Methods: A survey on health perceptions was distributed through Facebook advertising to adults living in Michigan in July and August of 2018 (N=630). Participants ranged in age from 18 to 82 and were 84% white, 8% African American and 8% other races (e.g. Asian, Native Hawaiian/Pacific Islander, Native American). Participants were asked to estimate what percentage of adults aged 18-44 used pain medication that was not prescribed to them, in the past year. Accuracy of estimating pain reliever misuse was calculated by subtracting the NSDUH misuse rates from the respondent’s estimation (McCabe, 2008). Participants were also asked if they had engaged in pain reliever misuse and if they personally knew anyone who had misused prescription pain medications. Multiple regression was conducted to examine the relationship between demographic factors, pain reliever misuse, and knowing someone who has misused prescription pain relievers and the accuracy of estimating the prevalence of prescription pain reliever misuse.
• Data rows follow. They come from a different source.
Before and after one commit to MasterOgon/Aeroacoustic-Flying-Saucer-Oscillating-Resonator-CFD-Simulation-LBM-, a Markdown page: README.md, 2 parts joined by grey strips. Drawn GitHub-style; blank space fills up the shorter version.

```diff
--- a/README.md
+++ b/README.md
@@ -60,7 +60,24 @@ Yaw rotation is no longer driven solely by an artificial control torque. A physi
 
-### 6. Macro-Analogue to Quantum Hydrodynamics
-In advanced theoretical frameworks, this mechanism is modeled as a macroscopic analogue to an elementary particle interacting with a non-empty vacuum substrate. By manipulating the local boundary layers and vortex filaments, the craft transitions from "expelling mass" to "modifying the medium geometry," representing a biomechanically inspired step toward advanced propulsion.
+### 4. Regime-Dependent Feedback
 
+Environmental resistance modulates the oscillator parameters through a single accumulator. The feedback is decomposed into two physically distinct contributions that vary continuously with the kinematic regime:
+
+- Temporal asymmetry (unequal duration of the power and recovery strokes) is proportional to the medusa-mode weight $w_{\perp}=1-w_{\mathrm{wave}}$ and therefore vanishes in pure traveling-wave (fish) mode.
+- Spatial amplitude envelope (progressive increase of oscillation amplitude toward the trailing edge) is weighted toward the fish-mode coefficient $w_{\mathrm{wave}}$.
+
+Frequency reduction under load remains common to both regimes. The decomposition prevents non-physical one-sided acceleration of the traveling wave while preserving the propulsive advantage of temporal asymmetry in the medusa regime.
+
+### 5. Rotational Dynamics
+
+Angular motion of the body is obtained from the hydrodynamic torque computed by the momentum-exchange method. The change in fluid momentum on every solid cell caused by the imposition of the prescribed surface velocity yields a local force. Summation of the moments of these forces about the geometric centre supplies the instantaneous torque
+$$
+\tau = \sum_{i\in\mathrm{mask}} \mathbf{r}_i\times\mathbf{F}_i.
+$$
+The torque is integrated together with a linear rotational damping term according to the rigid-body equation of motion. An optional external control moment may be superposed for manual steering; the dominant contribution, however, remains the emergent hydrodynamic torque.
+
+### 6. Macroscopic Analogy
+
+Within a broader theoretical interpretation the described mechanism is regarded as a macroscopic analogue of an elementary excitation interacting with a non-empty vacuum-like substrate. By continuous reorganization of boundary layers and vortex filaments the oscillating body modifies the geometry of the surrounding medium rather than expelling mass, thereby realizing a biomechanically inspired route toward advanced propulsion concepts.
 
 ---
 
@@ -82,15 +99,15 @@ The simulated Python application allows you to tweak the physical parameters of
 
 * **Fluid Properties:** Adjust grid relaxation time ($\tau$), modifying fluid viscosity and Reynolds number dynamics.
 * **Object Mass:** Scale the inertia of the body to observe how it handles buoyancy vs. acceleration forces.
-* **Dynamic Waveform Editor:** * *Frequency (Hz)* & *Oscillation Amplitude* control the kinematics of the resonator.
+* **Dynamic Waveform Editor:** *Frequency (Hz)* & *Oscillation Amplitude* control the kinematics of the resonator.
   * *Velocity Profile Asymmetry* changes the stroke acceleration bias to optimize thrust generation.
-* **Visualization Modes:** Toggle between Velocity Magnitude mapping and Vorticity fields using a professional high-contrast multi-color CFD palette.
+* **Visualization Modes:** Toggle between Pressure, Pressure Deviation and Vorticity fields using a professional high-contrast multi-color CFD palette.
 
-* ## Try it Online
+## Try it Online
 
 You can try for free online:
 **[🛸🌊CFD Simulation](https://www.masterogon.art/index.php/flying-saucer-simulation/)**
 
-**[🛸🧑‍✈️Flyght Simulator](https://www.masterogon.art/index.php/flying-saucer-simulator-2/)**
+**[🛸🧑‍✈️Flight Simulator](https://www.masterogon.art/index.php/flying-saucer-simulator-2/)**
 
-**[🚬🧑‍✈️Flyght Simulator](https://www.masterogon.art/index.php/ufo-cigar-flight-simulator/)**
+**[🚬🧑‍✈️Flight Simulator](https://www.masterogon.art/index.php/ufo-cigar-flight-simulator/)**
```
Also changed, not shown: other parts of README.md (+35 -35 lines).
Results: The overwhelming majority of the sample (99%) overestimated the prevalence of prescription pain reliever misuse (median estimate = 44%). The overestimation of the prevalence of prescription pain reliever misuse was significantly associated with education (β = -.03, p = .001) and knowing someone who had misused prescription pain relievers (β = .073, p < .001). Although past year prescription pain reliever misuse was not a significant predictor of the overestimation of the prevalence of prescription pain reliever misuse, there was a significant relationship with a past history of prescription pain relievers misuse (> one year ago; β = .043, p = .025).
Conclusions and Implications: Consistent with previous research on college students’ perceptions (e.g. McCabe, 2008; Romberg, 2019), adult overestimation of prescription pain reliever misuse was pervasive. Lifetime misuse of prescription pain relievers and knowing someone who has misused prescription pain relievers were both associated with overestimation of the prevalence of prescription pain reliever misuse. Higher levels of education were associated with less overestimation of the prevalence of prescription pain reliever misuse. These findings demonstrate the potential need for social-norms based education, interventions, and prevention efforts. Further research investigating how misperceptions of the prevalence of pain reliever misuse develops among these high risk groups may be beneficial.